Have got my bed made in our new camp,—plushy, sumptuous, and deliciously fragrant, most of it magnifica fir plumes, of course, with a variety of sweet flowers in the pillow. Hope to sleep to-night without tottering nerve-dreams. Watched a deer eating ceanothus leaves and twigs.
The home ranch from which we set out is on the south side of the Tuolumne River near French Bar, where the foothills of metamorphic gold-bearing slates dip below the stratified deposits of the Central Valley. We had not gone[Pg 7] more than a mile before some of the old leaders of the flock showed by the eager, inquiring way they ran and looked ahead that they were thinking of the high pastures they had enjoyed last summer.

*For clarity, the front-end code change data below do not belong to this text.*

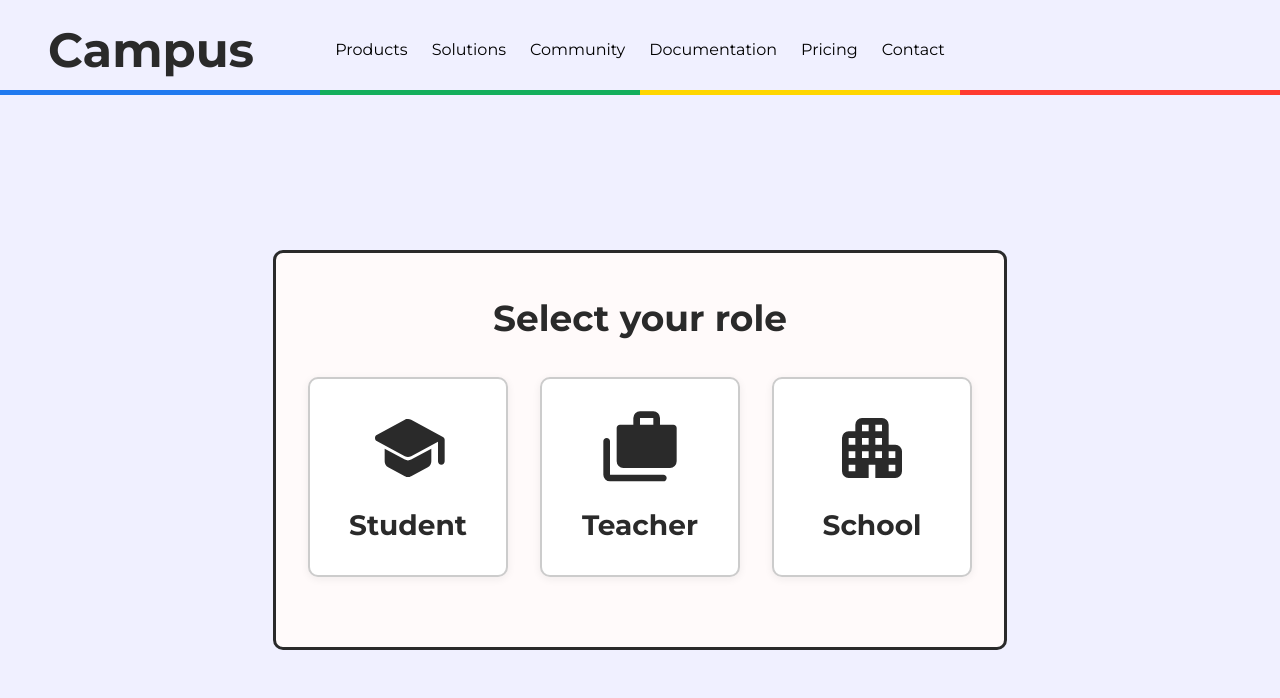
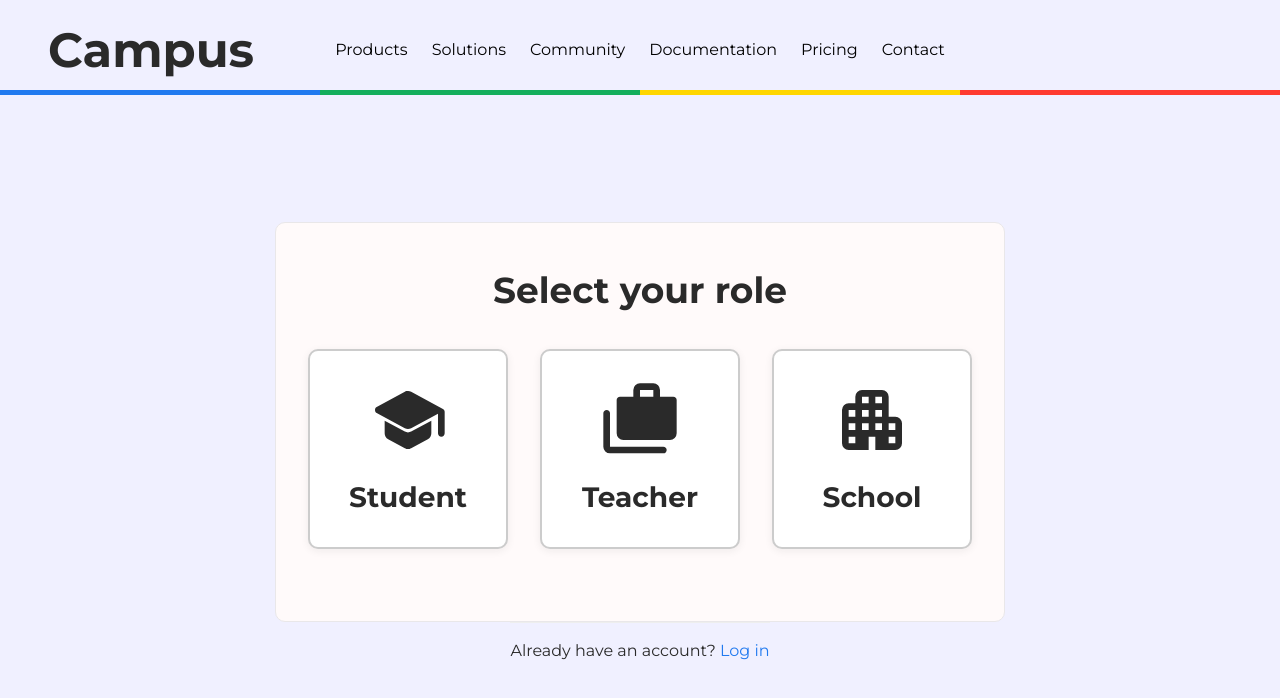
Before and after one commit to davidpaz06/campus-academy, a React (Vite) app: page /register in a window 1280 px wide. Shown: the top 698 px of the page. Built offline with nearby package versions, Linux system fonts and the light colour scheme.

Commit message:
feat(Register): refactor card structure and add login footer for improved user navigation

```diff
--- a/app/pages/public/CreateInstitution.css
+++ b/app/pages/public/CreateInstitution.css
@@ -5,6 +5,11 @@
 .create-institution-container {
   display: flex;
   flex-direction: column;
+}
+
+.create-institution-container .card {
+  background-color: var(--background-lightblue);
+  border: 2px solid #bdbdbd;
 }
 
 .create-institution-content {
--- a/app/pages/public/Register.css
+++ b/app/pages/public/Register.css
@@ -9,13 +9,7 @@
 .register-role-card {
   height: 400px;
   display: flex;
-  flex-direction: column;
-  justify-content: center;
   align-items: center;
-  background: var(--background-snow);
-  border-radius: var(--radius);
-  border: 3px solid var(--charlestone-green);
-  padding: var(--spacing-xl);
 }
 
 .register-role-title {
--- a/app/pages/public/Register.tsx
+++ b/app/pages/public/Register.tsx
@@ -4,6 +4,7 @@ import CreateInstitution from "./CreateInstitution";
 import "./Register.css";
 
 import { useEffect } from "react";
+import Card from "@/components/Card";
 
 const roles = [
   {
@@ -65,7 +66,7 @@ const Register = () => {
 
   return (
     <div className="register-role-container">
-      <div className="register-role-card">
+      <Card className="register-role-card">
         <h1 className="register-role-title">Select your role</h1>
         <div className="register-role-options">
           {roles.map((role) => (
@@ -81,6 +82,11 @@ const Register = () => {
             </button>
           ))}
         </div>
+      </Card>
+      <div className="login-footer">
+        <p>
+          Already have an account? <a href="/login">Log in</a>
+        </p>
       </div>
     </div>
   );
```
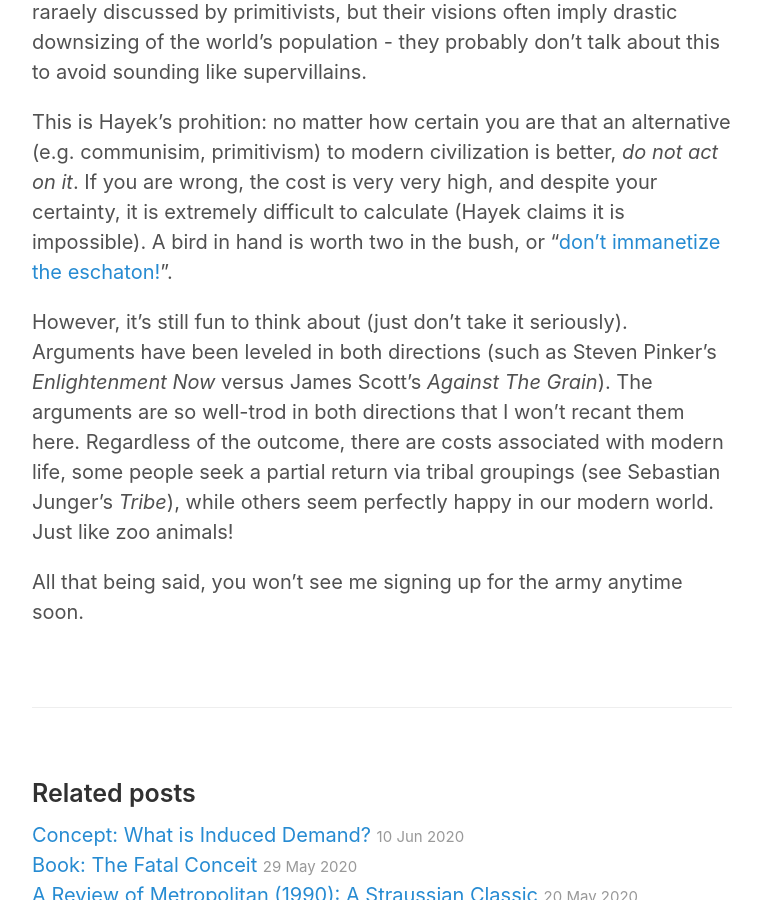
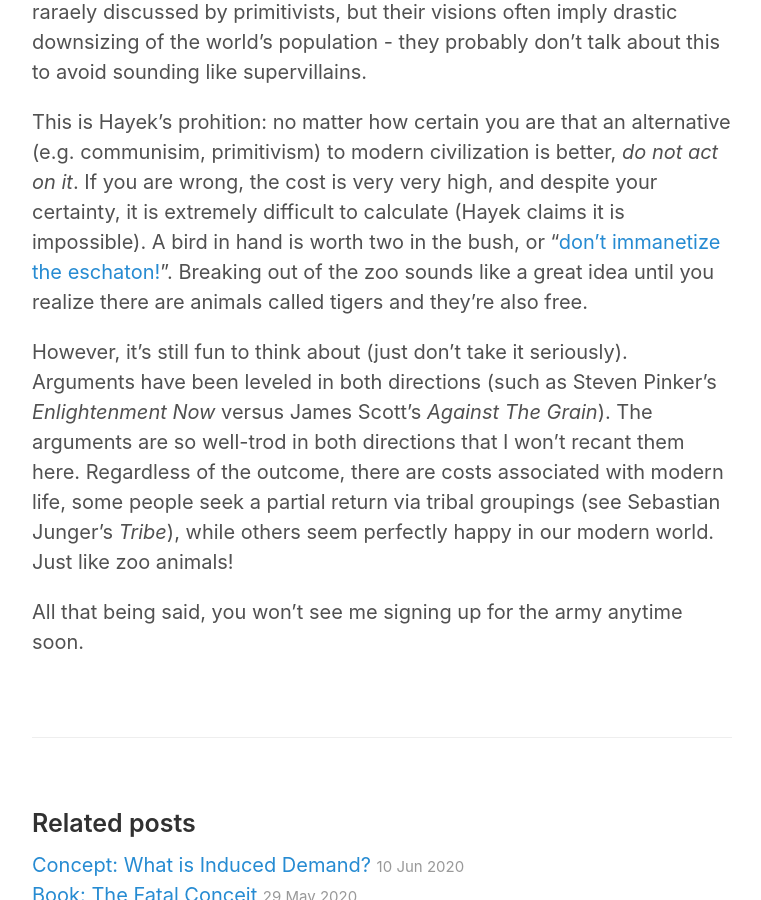
Before and after one commit to matthewsouthey/matthewsouthey.github.io, a Jekyll site: the page built from _posts/2020-07-10-zoo-civilization.md, in a window 1280 px wide and 900 px high, scrolled down 2550 px. Shown: the whole window, without its empty margins (258-1019 px from the left). Built offline with Jekyll 4.4.1, drawn with Linux system fonts in a browser that asks for light colours; our own code applies the rules of GitHub Pages for plain Markdown files; comment, search, counter and statistics services are not loaded.

Commit message:
one sentence change

```diff
--- a/_posts/2020-07-10-zoo-civilization.md
+++ b/_posts/2020-07-10-zoo-civilization.md
@@ -20,7 +20,7 @@ There's a famous William Boroughs quote: "This is a war universe. War all the ti
 
 This is the fundamental tension that is explored in Freud's _Civilization and it's Discontents_ and in various works like Hayek's _The Fatal Conceit_. We have natural instincts that are odds with modern civilization. As stated previously, there are significant tradeoffs between these environments, and it is very difficult to accurately judge which is preferable. This is because the gap between ancestral and modern lifestyles is enormous: it's difficult to understand modernity as a tribesman, and difficult to understand ancestral communities as a modern. Furthermore, the outcome is completely meaningless, there is no return to a state of ignorance (after all, knowledge is the seed of modernity). Anarcho-primitivists are some of the most delusional about this - even if they were right, there is no going back, short of some sort of global catastrophe that destroys both knowledge and society. Also, one of the things we do know about modernity, is that it increases the carrying capacity of earth. It is raraely discussed by primitivists, but their visions often imply drastic downsizing of the world's population - they probably don't talk about this to avoid sounding like supervillains.
 
-This is Hayek's prohition: no matter how certain you are that an alternative (e.g. communisim, primitivism) to modern civilization is better, _do not act on it_. If you are wrong, the cost is very very high, and despite your certainty, it is extremely difficult to calculate (Hayek claims it is impossible). A bird in hand is worth two in the bush, or "[don't immanetize the eschaton!](https://en.wikipedia.org/wiki/Immanentize_the_eschaton)".
+This is Hayek's prohition: no matter how certain you are that an alternative (e.g. communisim, primitivism) to modern civilization is better, _do not act on it_. If you are wrong, the cost is very very high, and despite your certainty, it is extremely difficult to calculate (Hayek claims it is impossible). A bird in hand is worth two in the bush, or "[don't immanetize the eschaton!](https://en.wikipedia.org/wiki/Immanentize_the_eschaton)". Breaking out of the zoo sounds like a great idea until you realize there are animals called tigers and they're also free.
 
 However, it's still fun to think about (just don't take it seriously). Arguments have been leveled in both directions (such as Steven Pinker's _Enlightenment Now_ versus James Scott's _Against The Grain_). The arguments are so well-trod in both directions that I won't recant them here. Regardless of the outcome, there are costs associated with modern life, some people seek a partial return via tribal groupings (see Sebastian Junger's _Tribe_), while others seem perfectly happy in our modern world. Just like zoo animals!
 
```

Soon the whole flock seemed to be hopefully excited, the mothers calling their lambs, the lambs replying in tones wonderfully human, their fondly quavering calls interrupted now and then by hastily snatched mouthfuls of withered grass. Amid all this seeming babel of baas as they streamed over the hills every mother and child recognized each other’s voice. In case a tired lamb, half asleep in the smothering dust, should fail to answer, its mother would come running back through the flock toward the spot whence its last response was heard, and refused to be comforted until she found it, the one of a thousand, though to our eyes and ears all seemed alike.